* [Excerpted records]:
§ §

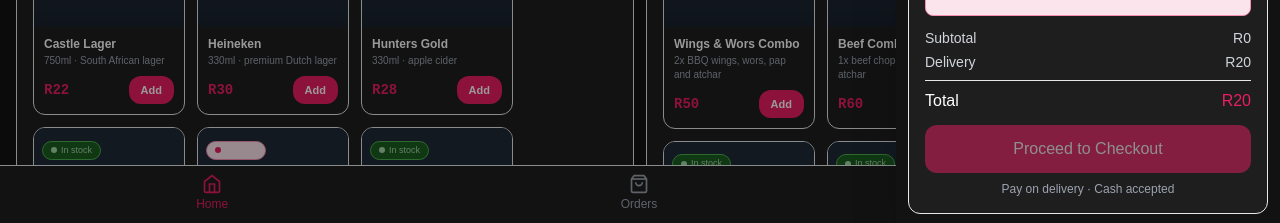
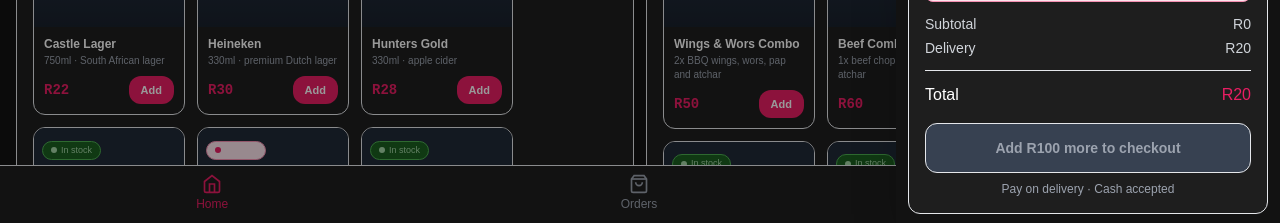
Before and after one commit to MondeNel/Delivery-app, a React (Vite) app in the folder kq/: page / in a window 1280 px wide. Both pictures are taken after a click on the button 1246 px from the left and 30 px from the top of the page. Shown: the part 574-797 px from the top of the page. Built offline with nearby package versions, Linux system fonts and the light colour scheme.

Commit message:
Improve checkout button visibility and add minimum-order helper text

```diff
--- a/kq/src/components/CartDrawer.jsx
+++ b/kq/src/components/CartDrawer.jsx
@@ -5,73 +5,147 @@
 
   const getThumbnail = (item) => {
     if (item.img) return item.img
-    if (item.cat && ['combo','grill','single','side'].includes(item.cat)) return '/kq-logo.png'
+    if (item.cat && ['combo', 'grill', 'single', 'side'].includes(item.cat))
+      return '/kq-logo.png'
     return null
   }
 
+  const canCheckout = subtotal >= 100
+
   return (
     <>
-      <div className={`fixed inset-0 bg-black/40 z-40 transition-opacity ${open ? 'opacity-100' : 'opacity-0 pointer-events-none'}`} onClick={onClose} />
-      <div className={`fixed top-0 right-0 h-full w-[90vw] max-w-sm bg-dark shadow-2xl z-50 transform transition-transform duration-300 ${open ? 'translate-x-0' : 'translate-x-full'}`}>
+      {/* Overlay */}
+      <div
+        className={`fixed inset-0 bg-black/40 z-40 transition-opacity ${
+          open ? 'opacity-100' : 'opacity-0 pointer-events-none'
+        }`}
+        onClick={onClose}
+      />
+
+      {/* Drawer */}
+      <div
+        className={`fixed top-0 right-0 h-full w-[90vw] max-w-sm bg-dark shadow-2xl z-50 transform transition-transform duration-300 ${
+          open ? 'translate-x-0' : 'translate-x-full'
+        }`}
+      >
         <div className="flex flex-col h-full">
+          {/* Header */}
           <div className="bg-surface px-4 py-3 flex items-center justify-between border-b border-subtle">
             <button onClick={onClose} className="text-text-secondary p-1">
               <svg width="18" height="18" fill="none" stroke="currentColor" strokeWidth="2" viewBox="0 0 24 24">
-                <path d="M19 12H5m7-7-7 7 7 7"/>
+                <path d="M19 12H5m7-7-7 7 7 7" />
               </svg>
             </button>
             <h2 className="font-serif text-lg text-white">Your Order</h2>
             <div className="w-6" />
           </div>
 
+          {/* Items */}
           <div className="flex-1 overflow-y-auto p-4">
             {items.length === 0 ? (
-              <p className="text-sm text-text-tertiary text-center py-8">Your cart is empty</p>
+              <p className="text-sm text-text-tertiary text-center py-8">
+                Your cart is empty
+              </p>
             ) : (
-              items.map(item => {
+              items.map((item) => {
                 const imgSrc = getThumbnail(item)
                 return (
-                  <div key={item.id} className="flex items-center gap-3 bg-surface border border-subtle rounded-lg p-3 mb-2">
+                  <div
+                    key={item.id}
+                    className="flex items-center gap-3 bg-surface border border-subtle rounded-lg p-3 mb-2"
+                  >
                     <div className="w-10 h-10 rounded-md bg-gray-800 flex-shrink-0 overflow-hidden">
                       {imgSrc ? (
-                        <img src={imgSrc} alt={item.name} className="w-full h-full object-cover" onError={(e) => { e.target.style.display = 'none'; }} />
+                        <img
+                          src={imgSrc}
+                          alt={item.name}
+                          className="w-full h-full object-cover"
+                          onError={(e) => {
+                            e.target.style.display = 'none'
+                          }}
+                        />
                       ) : (
-                        <div className="w-full h-full flex items-center justify-center text-xs text-text-tertiary">{item.name.charAt(0)}</div>
+                        <div className="w-full h-full flex items-center justify-center text-xs text-text-tertiary">
+                          {item.name.charAt(0)}
+                        </div>
                       )}
                     </div>
-                    <span className="text-sm text-white flex-1">{item.name} <span className="text-text-tertiary text-xs">x{item.qty}</span></span>
+                    <span className="text-sm text-white flex-1">
+                      {item.name}{' '}
+                      <span className="text-text-tertiary text-xs">x{item.qty}</span>
+                    </span>
                     <div className="flex items-center gap-1.5">
-                      <button onClick={() => dispatch({ type: 'CHANGE_QTY', payload: { id: item.id, delta: -1 } })}
-                        className="bg-gray-700 border border-subtle w-6 h-6 rounded text-xs">−</button>
-                      <span className="text-xs font-medium text-accent w-4 text-center">{item.qty}</span>
-                      <button onClick={() => dispatch({ type: 'CHANGE_QTY', payload: { id: item.id, delta: 1 } })}
-                        className="bg-gray-700 border border-subtle w-6 h-6 rounded text-xs">+</button>
+                      <button
+                        onClick={() =>
+                          dispatch({
+                            type: 'CHANGE_QTY',
+                            payload: { id: item.id, delta: -1 },
+                          })
+                        }
+                        className="bg-gray-700 border border-subtle w-6 h-6 rounded text-xs"
+                      >
+                        −
+                      </button>
+                      <span className="text-xs font-medium text-accent w-4 text-center">
+                        {item.qty}
+                      </span>
+                      <button
+                        onClick={() =>
+                          dispatch({
+                            type: 'CHANGE_QTY',
+                            payload: { id: item.id, delta: 1 },
+                          })
+                        }
+                        className="bg-gray-700 border border-subtle w-6 h-6 rounded text-xs"
+                      >
+                        +
+                      </button>
                     </div>
-                    <span className="text-sm font-medium text-accent ml-2">R{item.price * item.qty}</span>
+                    <span className="text-sm font-medium text-accent ml-2">
+                      R{item.price * item.qty}
+                    </span>
                   </div>
                 )
               })
             )}
           </div>
 
+          {/* Footer */}
           <div className="bg-surface m-3 rounded-lg p-4 border border-subtle">
             <div className="bg-accent-light border border-accent-border rounded-md p-2 text-center text-xs text-warm-dark mb-3">
               Minimum order R100 · Delivery fee R20
             </div>
             <div className="flex justify-between text-sm text-text-secondary mb-1">
-              <span>Subtotal</span><span>R{subtotal}</span>
+              <span>Subtotal</span>
+              <span>R{subtotal}</span>
             </div>
-            <div className="flex justify-between text-sm text-text-secondary mb-1">
-              <span>Delivery</span><span>R20</span>
+            <div className="flex justify-between text-sm text-text-secondary mb-3">
+              <span>Delivery</span>
+              <span>R20</span>
             </div>
-            <div className="flex justify-between text-base font-medium text-white border-t border-subtle pt-2 mt-2">
-              <span>Total</span><span className="text-accent">R{subtotal + 20}</span>
+            <div className="flex justify-between text-base font-medium text-white border-t border-subtle pt-3">
+              <span>Total</span>
+              <span className="text-accent">R{subtotal + 20}</span>
             </div>
-            <button onClick={onCheckout} disabled={subtotal < 100}
-              className="w-full bg-accent text-white py-3 rounded-lg mt-3 font-medium disabled:opacity-50 disabled:cursor-not-allowed">
-              Proceed to Checkout
+
+            {/* Checkout button – always visible */}
+            <button
+              onClick={onCheckout}
+              disabled={!canCheckout}
+              className={`w-full mt-4 py-3.5 rounded-lg font-semibold text-sm transition-all ${
+                canCheckout
+                  ? 'bg-accent text-white hover:opacity-90'
+                  : 'bg-gray-700 text-text-tertiary cursor-not-allowed border border-subtle'
+              }`}
+            >
+              {canCheckout
+                ? 'Proceed to Checkout'
+                : `Add R${100 - subtotal} more to checkout`}
             </button>
-            <p className="text-center text-xs text-text-tertiary mt-2">Pay on delivery · Cash accepted</p>
+
+            <p className="text-center text-xs text-text-tertiary mt-2">
+              Pay on delivery · Cash accepted
+            </p>
           </div>
         </div>
       </div>
```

§ §

* [Work task]:
Only the wording of the records is wanted: copy it all exactly and omit the pictures.

* [Output]:
Before and after one commit to MondeNel/Delivery-app, a React (Vite) app in the folder kq/: page / in a window 1280 px wide. Both pictures are taken after a click on the button 1246 px from the left and 30 px from the top of the page. Shown: the part 574-797 px from the top of the page. Built offline with nearby package versions, Linux system fonts and the light colour scheme.

Commit message:
Improve checkout button visibility and add minimum-order helper text

```diff
--- a/kq/src/components/CartDrawer.jsx
+++ b/kq/src/components/CartDrawer.jsx
@@ -5,73 +5,147 @@
 
   const getThumbnail = (item) => {
     if (item.img) return item.img
-    if (item.cat && ['combo','grill','single','side'].includes(item.cat)) return '/kq-logo.png'
+    if (item.cat && ['combo', 'grill', 'single', 'side'].includes(item.cat))
+      return '/kq-logo.png'
     return null
   }
 
+  const canCheckout = subtotal >= 100
+
   return (
     <>
-      <div className={`fixed inset-0 bg-black/40 z-40 transition-opacity ${open ? 'opacity-100' : 'opacity-0 pointer-events-none'}`} onClick={onClose} />
-      <div className={`fixed top-0 right-0 h-full w-[90vw] max-w-sm bg-dark shadow-2xl z-50 transform transition-transform duration-300 ${open ? 'translate-x-0' : 'translate-x-full'}`}>
+      {/* Overlay */}
+      <div
+        className={`fixed inset-0 bg-black/40 z-40 transition-opacity ${
+          open ? 'opacity-100' : 'opacity-0 pointer-events-none'
+        }`}
+        onClick={onClose}
+      />
+
+      {/* Drawer */}
+      <div
+        className={`fixed top-0 right-0 h-full w-[90vw] max-w-sm bg-dark shadow-2xl z-50 transform transition-transform duration-300 ${
+          open ? 'translate-x-0' : 'translate-x-full'
+        }`}
+      >
         <div className="flex flex-col h-full">
+          {/* Header */}
           <div className="bg-surface px-4 py-3 flex items-center justify-between border-b border-subtle">
             <button onClick={onClose} className="text-text-secondary p-1">
               <svg width="18" height="18" fill="none" stroke="currentColor" strokeWidth="2" viewBox="0 0 24 24">
-                <path d="M19 12H5m7-7-7 7 7 7"/>
+                <path d="M19 12H5m7-7-7 7 7 7" />
               </svg>
             </button>
             <h2 className="font-serif text-lg text-white">Your Order</h2>
             <div className="w-6" />
           </div>
 
+          {/* Items */}
           <div className="flex-1 overflow-y-auto p-4">
             {items.length === 0 ? (
-              <p className="text-sm text-text-tertiary text-center py-8">Your cart is empty</p>
+              <p className="text-sm text-text-tertiary text-center py-8">
+                Your cart is empty
+              </p>
             ) : (
-              items.map(item => {
+              items.map((item) => {
                 const imgSrc = getThumbnail(item)
                 return (
-                  <div key={item.id} className="flex items-center gap-3 bg-surface border border-subtle rounded-lg p-3 mb-2">
+                  <div
+                    key={item.id}
+                    className="flex items-center gap-3 bg-surface border border-subtle rounded-lg p-3 mb-2"
+                  >
                     <div className="w-10 h-10 rounded-md bg-gray-800 flex-shrink-0 overflow-hidden">
                       {imgSrc ? (
-                        <img src={imgSrc} alt={item.name} className="w-full h-full object-cover" onError={(e) => { e.target.style.display = 'none'; }} />
+                        <img
+                          src={imgSrc}
+                          alt={item.name}
+                          className="w-full h-full object-cover"
+                          onError={(e) => {
+                            e.target.style.display = 'none'
+                          }}
+                        />
                       ) : (
-                        <div className="w-full h-full flex items-center justify-center text-xs text-text-tertiary">{item.name.charAt(0)}</div>
+                        <div className="w-full h-full flex items-center justify-center text-xs text-text-tertiary">
+                          {item.name.charAt(0)}
+                        </div>
                       )}
                     </div>
-                    <span className="text-sm text-white flex-1">{item.name} <span className="text-text-tertiary text-xs">x{item.qty}</span></span>
+                    <span className="text-sm text-white flex-1">
+                      {item.name}{' '}
+                      <span className="text-text-tertiary text-xs">x{item.qty}</span>
+                    </span>
                     <div className="flex items-center gap-1.5">
-                      <button onClick={() => dispatch({ type: 'CHANGE_QTY', payload: { id: item.id, delta: -1 } })}
-                        className="bg-gray-700 border border-subtle w-6 h-6 rounded text-xs">−</button>
-                      <span className="text-xs font-medium text-accent w-4 text-center">{item.qty}</span>
-                      <button onClick={() => dispatch({ type: 'CHANGE_QTY', payload: { id: item.id, delta: 1 } })}
-                        className="bg-gray-700 border border-subtle w-6 h-6 rounded text-xs">+</button>
+                      <button
+                        onClick={() =>
+                          dispatch({
+                            type: 'CHANGE_QTY',
+                            payload: { id: item.id, delta: -1 },
+                          })
+                        }
+                        className="bg-gray-700 border border-subtle w-6 h-6 rounded text-xs"
+                      >
+                        −
+                      </button>
+                      <span className="text-xs font-medium text-accent w-4 text-center">
+                        {item.qty}
+                      </span>
+                      <button
+                        onClick={() =>
+                          dispatch({
+                            type: 'CHANGE_QTY',
+                            payload: { id: item.id, delta: 1 },
+                          })
+                        }
+                        className="bg-gray-700 border border-subtle w-6 h-6 rounded text-xs"
+                      >
+                        +
+                      </button>
                     </div>
-                    <span className="text-sm font-medium text-accent ml-2">R{item.price * item.qty}</span>
+                    <span className="text-sm font-medium text-accent ml-2">
+                      R{item.price * item.qty}
+                    </span>
                   </div>
                 )
               })
             )}
           </div>
 
+          {/* Footer */}
           <div className="bg-surface m-3 rounded-lg p-4 border border-subtle">
             <div className="bg-accent-light border border-accent-border rounded-md p-2 text-center text-xs text-warm-dark mb-3">
               Minimum order R100 · Delivery fee R20
             </div>
             <div className="flex justify-between text-sm text-text-secondary mb-1">
-              <span>Subtotal</span><span>R{subtotal}</span>
+              <span>Subtotal</span>
+              <span>R{subtotal}</span>
             </div>
-            <div className="flex justify-between text-sm text-text-secondary mb-1">
-              <span>Delivery</span><span>R20</span>
+            <div className="flex justify-between text-sm text-text-secondary mb-3">
+              <span>Delivery</span>
+              <span>R20</span>
             </div>
-            <div className="flex justify-between text-base font-medium text-white border-t border-subtle pt-2 mt-2">
-              <span>Total</span><span className="text-accent">R{subtotal + 20}</span>
+            <div className="flex justify-between text-base font-medium text-white border-t border-subtle pt-3">
+              <span>Total</span>
+              <span className="text-accent">R{subtotal + 20}</span>
             </div>
-            <button onClick={onCheckout} disabled={subtotal < 100}
-              className="w-full bg-accent text-white py-3 rounded-lg mt-3 font-medium disabled:opacity-50 disabled:cursor-not-allowed">
-              Proceed to Checkout
+
+            {/* Checkout button – always visible */}
+            <button
+              onClick={onCheckout}
+              disabled={!canCheckout}
+              className={`w-full mt-4 py-3.5 rounded-lg font-semibold text-sm transition-all ${
+                canCheckout
+                  ? 'bg-accent text-white hover:opacity-90'
+                  : 'bg-gray-700 text-text-tertiary cursor-not-allowed border border-subtle'
+              }`}
+            >
+              {canCheckout
+                ? 'Proceed to Checkout'
+                : `Add R${100 - subtotal} more to checkout`}
             </button>
-            <p className="text-center text-xs text-text-tertiary mt-2">Pay on delivery · Cash accepted</p>
+
+            <p className="text-center text-xs text-text-tertiary mt-2">
+              Pay on delivery · Cash accepted
+            </p>
           </div>
         </div>
       </div>
```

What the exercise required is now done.